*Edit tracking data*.
>>>
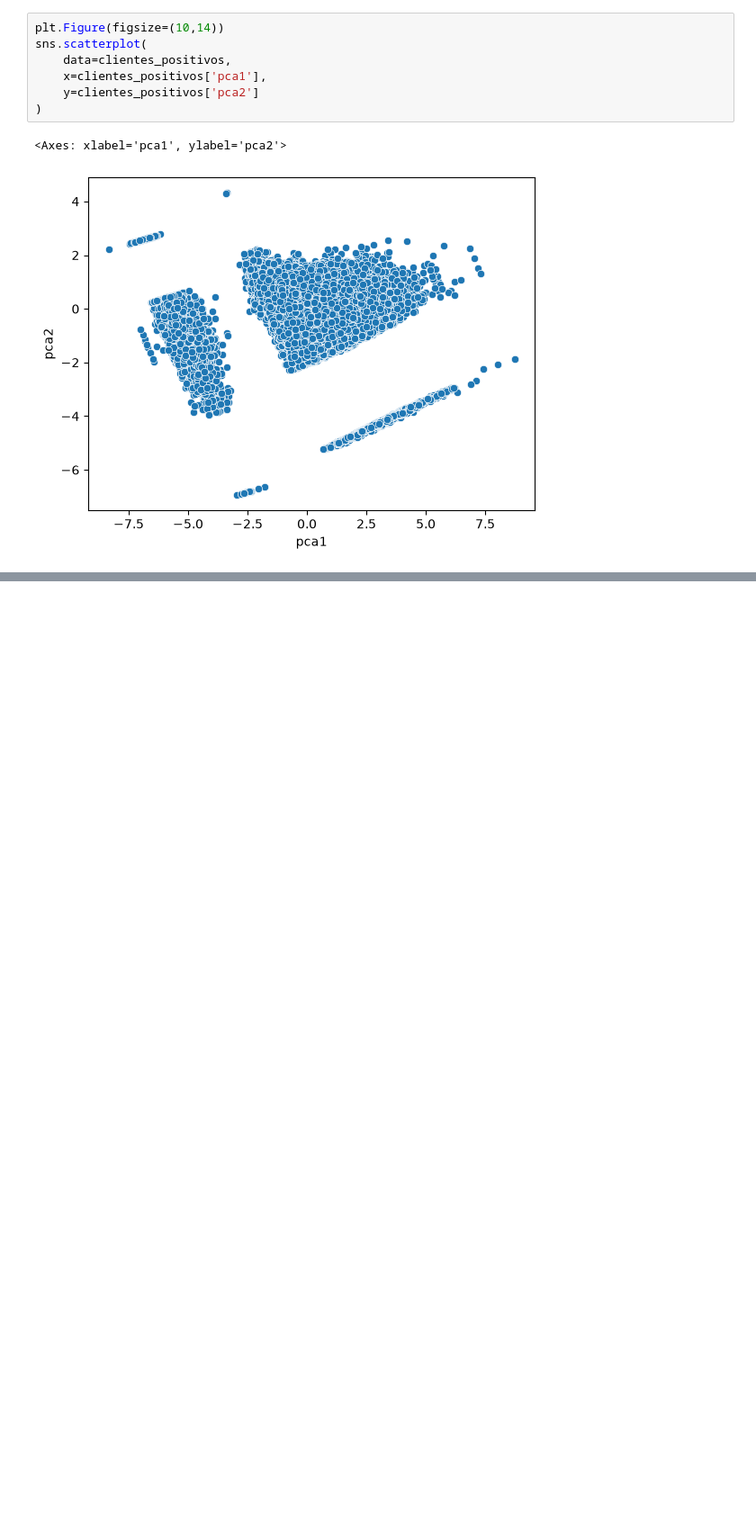
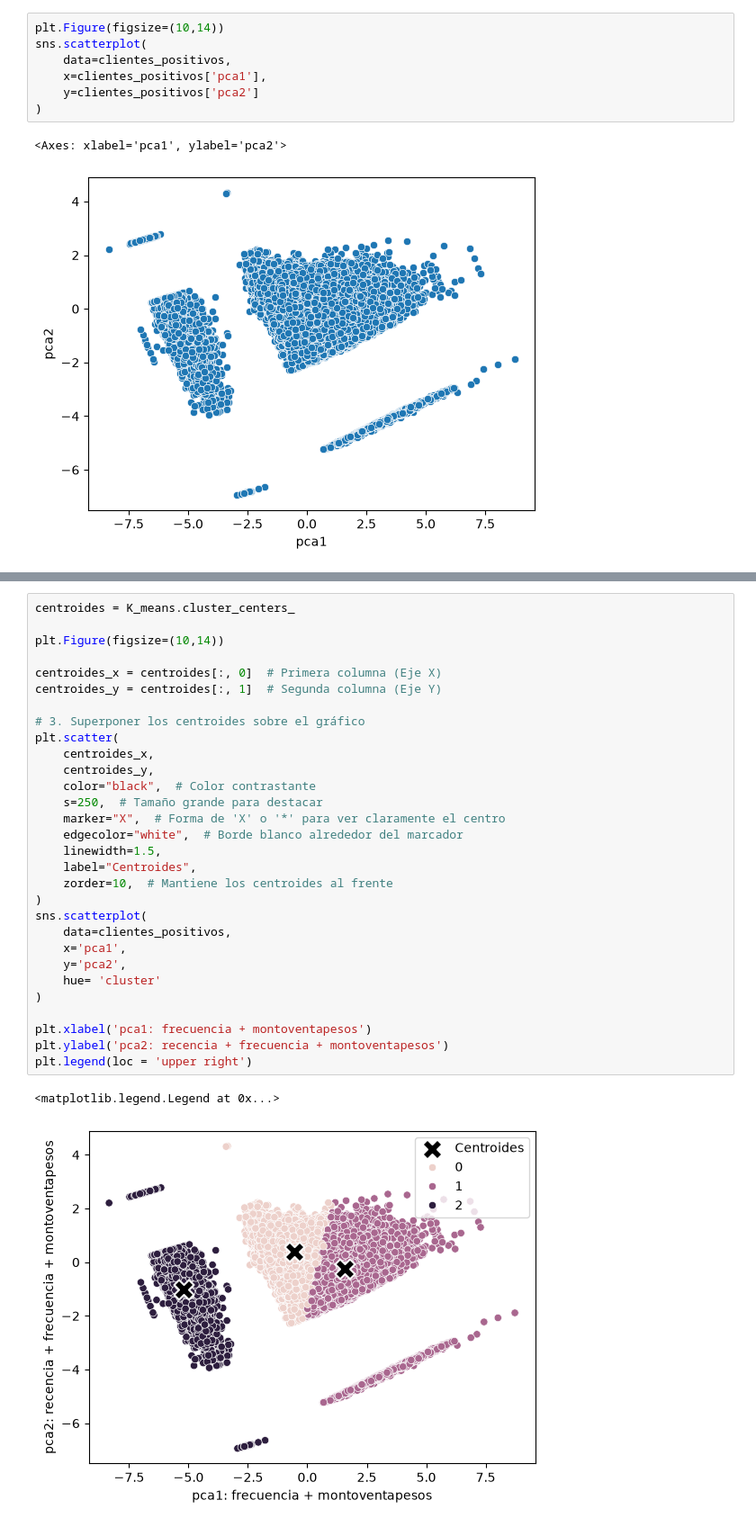
Before and after one commit to TheKey06/Market_Basket_Analysis, a Jupyter notebook: data/EDA.ipynb, the cells around one changed output, grey strips where cells are left out. Shown at 90% size. Saved outputs shown, nothing was run; the diff lists cells and outputs as text; blank space fills up the shorter version.

```diff
--- a/src/data/EDA.ipynb
+++ b/data/EDA.ipynb
@@ -126,0 +175,33 @@ sns.scatterplot(
+# %%
+centroides = K_means.cluster_centers_
+
+plt.Figure(figsize=(10,14))
+
+centroides_x = centroides[:, 0]  # Primera columna (Eje X)
+centroides_y = centroides[:, 1]  # Segunda columna (Eje Y)
+
+# 3. Superponer los centroides sobre el gráfico
+plt.scatter(
+    centroides_x,
+    centroides_y,
+    color="black",  # Color contrastante
+    s=250,  # Tamaño grande para destacar
+    marker="X",  # Forma de 'X' o '*' para ver claramente el centro
+    edgecolor="white",  # Borde blanco alrededor del marcador
+    linewidth=1.5,
+    label="Centroides",
+    zorder=10,  # Mantiene los centroides al frente
+)
+sns.scatterplot(
+    data=clientes_positivos,
+    x='pca1',
+    y='pca2',
+    hue= 'cluster'
+)
+
+plt.xlabel('pca1: frecuencia + montoventapesos')
+plt.ylabel('pca2: recencia + frecuencia + montoventapesos')
+plt.legend(loc = 'upper right')
+# %% [output]
+<matplotlib.legend.Legend at 0x...>
+[figure, added]
```
Also changed, not shown: parts of 8 cells of this notebook, 2 other files.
<<<
*Description of the task*. Copy all the data exactly as written, but skip any picture.

*Result below*.
Before and after one commit to TheKey06/Market_Basket_Analysis, a Jupyter notebook: data/EDA.ipynb, the cells around one changed output, grey strips where cells are left out. Shown at 90% size. Saved outputs shown, nothing was run; the diff lists cells and outputs as text; blank space fills up the shorter version.

```diff
--- a/src/data/EDA.ipynb
+++ b/data/EDA.ipynb
@@ -126,0 +175,33 @@ sns.scatterplot(
+# %%
+centroides = K_means.cluster_centers_
+
+plt.Figure(figsize=(10,14))
+
+centroides_x = centroides[:, 0]  # Primera columna (Eje X)
+centroides_y = centroides[:, 1]  # Segunda columna (Eje Y)
+
+# 3. Superponer los centroides sobre el gráfico
+plt.scatter(
+    centroides_x,
+    centroides_y,
+    color="black",  # Color contrastante
+    s=250,  # Tamaño grande para destacar
+    marker="X",  # Forma de 'X' o '*' para ver claramente el centro
+    edgecolor="white",  # Borde blanco alrededor del marcador
+    linewidth=1.5,
+    label="Centroides",
+    zorder=10,  # Mantiene los centroides al frente
+)
+sns.scatterplot(
+    data=clientes_positivos,
+    x='pca1',
+    y='pca2',
+    hue= 'cluster'
+)
+
+plt.xlabel('pca1: frecuencia + montoventapesos')
+plt.ylabel('pca2: recencia + frecuencia + montoventapesos')
+plt.legend(loc = 'upper right')
+# %% [output]
+<matplotlib.legend.Legend at 0x...>
+[figure, added]
```
Also changed, not shown: parts of 8 cells of this notebook, 2 other files.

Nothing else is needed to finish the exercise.